━━ Data for processing
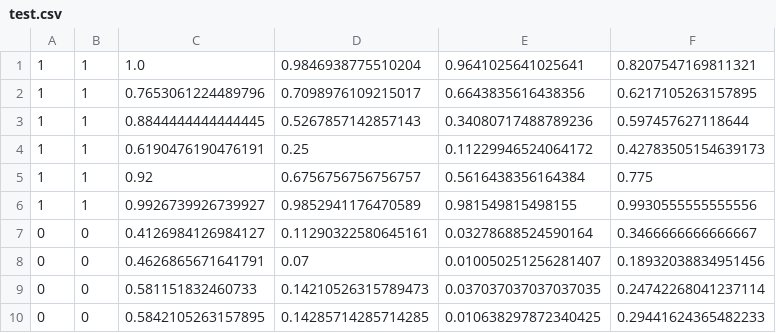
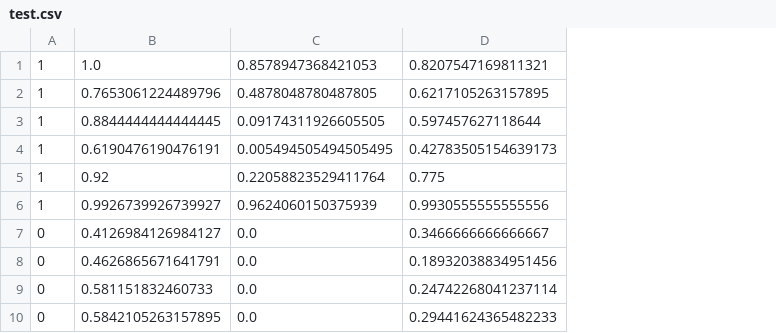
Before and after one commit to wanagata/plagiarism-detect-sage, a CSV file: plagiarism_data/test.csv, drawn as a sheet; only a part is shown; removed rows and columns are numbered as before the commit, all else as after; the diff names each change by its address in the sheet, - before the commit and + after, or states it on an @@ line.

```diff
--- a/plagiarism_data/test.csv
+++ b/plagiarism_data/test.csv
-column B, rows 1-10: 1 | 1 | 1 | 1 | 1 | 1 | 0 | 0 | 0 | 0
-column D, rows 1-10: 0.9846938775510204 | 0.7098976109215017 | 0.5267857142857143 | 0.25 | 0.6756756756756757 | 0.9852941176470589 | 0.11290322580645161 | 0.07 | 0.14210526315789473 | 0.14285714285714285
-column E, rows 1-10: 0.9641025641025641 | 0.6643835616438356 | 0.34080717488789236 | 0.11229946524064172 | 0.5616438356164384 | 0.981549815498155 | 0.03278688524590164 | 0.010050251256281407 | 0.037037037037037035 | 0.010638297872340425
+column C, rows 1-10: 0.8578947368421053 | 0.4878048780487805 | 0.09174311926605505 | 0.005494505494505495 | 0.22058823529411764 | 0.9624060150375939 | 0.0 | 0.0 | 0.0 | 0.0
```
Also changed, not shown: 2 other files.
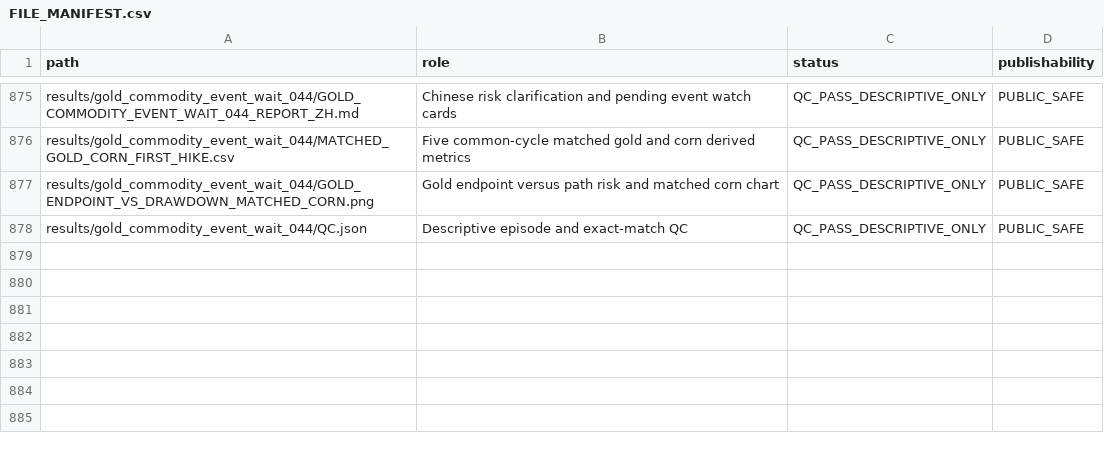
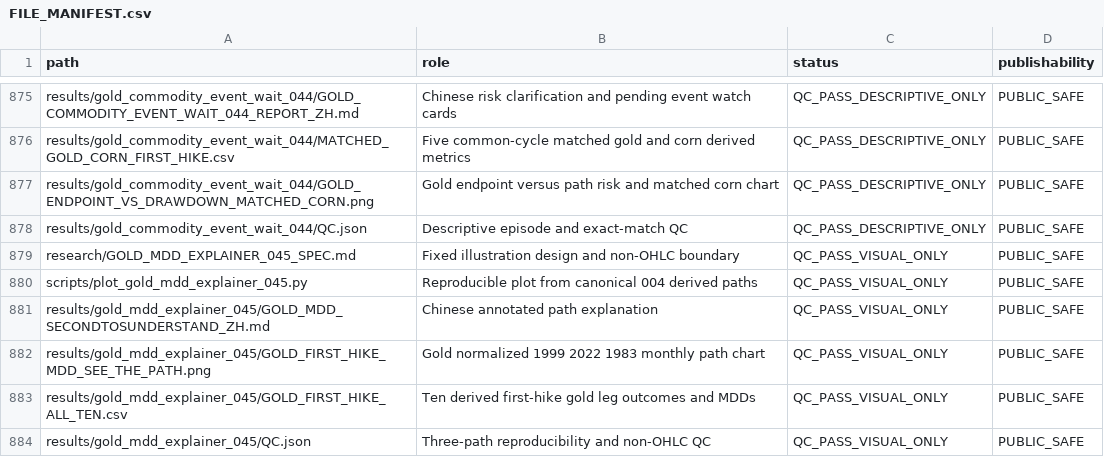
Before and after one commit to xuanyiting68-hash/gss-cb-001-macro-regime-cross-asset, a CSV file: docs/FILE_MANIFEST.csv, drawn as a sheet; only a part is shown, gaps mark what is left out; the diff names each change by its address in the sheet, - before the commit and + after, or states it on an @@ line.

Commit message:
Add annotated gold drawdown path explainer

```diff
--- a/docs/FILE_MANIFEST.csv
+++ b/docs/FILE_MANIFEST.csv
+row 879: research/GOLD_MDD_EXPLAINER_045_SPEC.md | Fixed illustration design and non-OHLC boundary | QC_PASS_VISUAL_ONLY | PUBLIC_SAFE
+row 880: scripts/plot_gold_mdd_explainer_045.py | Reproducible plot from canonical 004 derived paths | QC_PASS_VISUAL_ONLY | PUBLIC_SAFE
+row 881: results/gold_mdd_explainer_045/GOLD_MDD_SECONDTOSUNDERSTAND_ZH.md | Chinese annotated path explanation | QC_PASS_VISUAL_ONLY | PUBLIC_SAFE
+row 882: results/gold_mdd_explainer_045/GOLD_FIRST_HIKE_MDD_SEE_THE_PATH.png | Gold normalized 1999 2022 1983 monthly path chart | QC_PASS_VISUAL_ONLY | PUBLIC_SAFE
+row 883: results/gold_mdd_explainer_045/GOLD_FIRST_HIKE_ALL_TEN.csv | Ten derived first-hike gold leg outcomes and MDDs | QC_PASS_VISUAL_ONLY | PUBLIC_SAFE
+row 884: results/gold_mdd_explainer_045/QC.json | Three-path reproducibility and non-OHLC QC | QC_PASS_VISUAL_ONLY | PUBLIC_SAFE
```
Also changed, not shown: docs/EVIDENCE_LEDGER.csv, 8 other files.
━━━━
◆ Task objective
Going through the material above, work out how many lines contain the string "test" and give only that figure.

◆ Answer to the exercise
3